**Task directions**: Report all lines of the records that contain "hover".

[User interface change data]

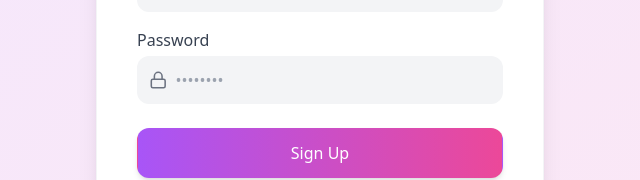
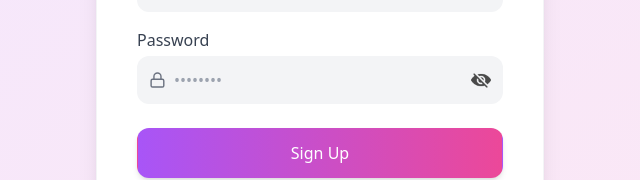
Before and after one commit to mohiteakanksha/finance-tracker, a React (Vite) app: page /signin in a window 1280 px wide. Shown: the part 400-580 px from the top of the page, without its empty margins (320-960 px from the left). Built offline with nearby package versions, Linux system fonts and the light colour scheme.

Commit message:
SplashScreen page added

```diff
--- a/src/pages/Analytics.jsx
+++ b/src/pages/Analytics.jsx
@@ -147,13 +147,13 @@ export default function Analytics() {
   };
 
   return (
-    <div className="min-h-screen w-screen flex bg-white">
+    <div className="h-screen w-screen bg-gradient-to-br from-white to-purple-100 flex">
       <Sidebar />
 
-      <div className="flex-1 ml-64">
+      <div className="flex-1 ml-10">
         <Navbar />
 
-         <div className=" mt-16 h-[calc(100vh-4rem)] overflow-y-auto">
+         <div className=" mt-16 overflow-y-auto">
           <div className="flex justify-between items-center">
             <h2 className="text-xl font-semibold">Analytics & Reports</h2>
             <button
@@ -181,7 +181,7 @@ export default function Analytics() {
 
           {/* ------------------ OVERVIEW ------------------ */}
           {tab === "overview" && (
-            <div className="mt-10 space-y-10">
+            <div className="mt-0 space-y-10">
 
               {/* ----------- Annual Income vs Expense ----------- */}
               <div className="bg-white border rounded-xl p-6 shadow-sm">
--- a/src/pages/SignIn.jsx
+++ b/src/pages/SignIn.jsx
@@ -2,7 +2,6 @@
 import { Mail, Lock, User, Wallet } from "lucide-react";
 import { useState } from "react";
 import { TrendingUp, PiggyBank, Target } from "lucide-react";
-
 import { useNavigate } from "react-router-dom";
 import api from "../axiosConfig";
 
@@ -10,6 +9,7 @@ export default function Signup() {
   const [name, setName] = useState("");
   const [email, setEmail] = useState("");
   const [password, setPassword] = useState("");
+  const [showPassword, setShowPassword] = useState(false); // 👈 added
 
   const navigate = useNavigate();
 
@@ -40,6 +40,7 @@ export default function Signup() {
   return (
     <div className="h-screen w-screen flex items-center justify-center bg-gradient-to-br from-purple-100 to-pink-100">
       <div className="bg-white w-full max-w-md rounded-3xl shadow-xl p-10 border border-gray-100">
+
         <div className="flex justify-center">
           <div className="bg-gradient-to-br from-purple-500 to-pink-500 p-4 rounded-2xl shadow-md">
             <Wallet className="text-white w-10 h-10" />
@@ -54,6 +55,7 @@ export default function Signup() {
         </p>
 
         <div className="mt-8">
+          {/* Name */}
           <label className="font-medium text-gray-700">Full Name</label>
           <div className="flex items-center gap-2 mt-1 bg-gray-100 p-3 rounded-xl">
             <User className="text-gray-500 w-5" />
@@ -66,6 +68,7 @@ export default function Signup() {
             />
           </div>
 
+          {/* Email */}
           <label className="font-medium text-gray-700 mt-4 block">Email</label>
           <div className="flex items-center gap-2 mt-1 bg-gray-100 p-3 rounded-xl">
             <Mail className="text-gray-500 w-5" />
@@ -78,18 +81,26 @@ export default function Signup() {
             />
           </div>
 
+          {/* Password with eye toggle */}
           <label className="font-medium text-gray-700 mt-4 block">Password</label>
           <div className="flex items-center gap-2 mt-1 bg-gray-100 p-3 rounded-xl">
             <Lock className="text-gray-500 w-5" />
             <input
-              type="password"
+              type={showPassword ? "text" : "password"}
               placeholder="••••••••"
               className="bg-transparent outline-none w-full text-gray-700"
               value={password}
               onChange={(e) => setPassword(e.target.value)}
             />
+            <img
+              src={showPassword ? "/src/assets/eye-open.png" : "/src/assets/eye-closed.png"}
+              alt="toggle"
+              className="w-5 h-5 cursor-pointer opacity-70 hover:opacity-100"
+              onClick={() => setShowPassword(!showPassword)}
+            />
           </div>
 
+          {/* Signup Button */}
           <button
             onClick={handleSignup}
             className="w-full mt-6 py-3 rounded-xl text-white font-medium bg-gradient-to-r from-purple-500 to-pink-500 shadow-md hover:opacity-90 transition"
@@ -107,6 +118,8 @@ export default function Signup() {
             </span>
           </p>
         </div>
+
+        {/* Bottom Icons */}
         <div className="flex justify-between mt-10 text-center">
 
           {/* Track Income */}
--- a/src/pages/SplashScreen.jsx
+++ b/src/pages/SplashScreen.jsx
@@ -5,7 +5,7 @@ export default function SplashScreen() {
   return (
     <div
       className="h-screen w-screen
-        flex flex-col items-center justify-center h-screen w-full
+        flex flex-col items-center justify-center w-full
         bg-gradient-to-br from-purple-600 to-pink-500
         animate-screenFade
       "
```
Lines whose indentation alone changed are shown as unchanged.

**Solution**:
+              className="w-5 h-5 cursor-pointer opacity-70 hover:opacity-100"
             className="w-full mt-6 py-3 rounded-xl text-white font-medium bg-gradient-to-r from-purple-500 to-pink-500 shadow-md hover:opacity-90 transition"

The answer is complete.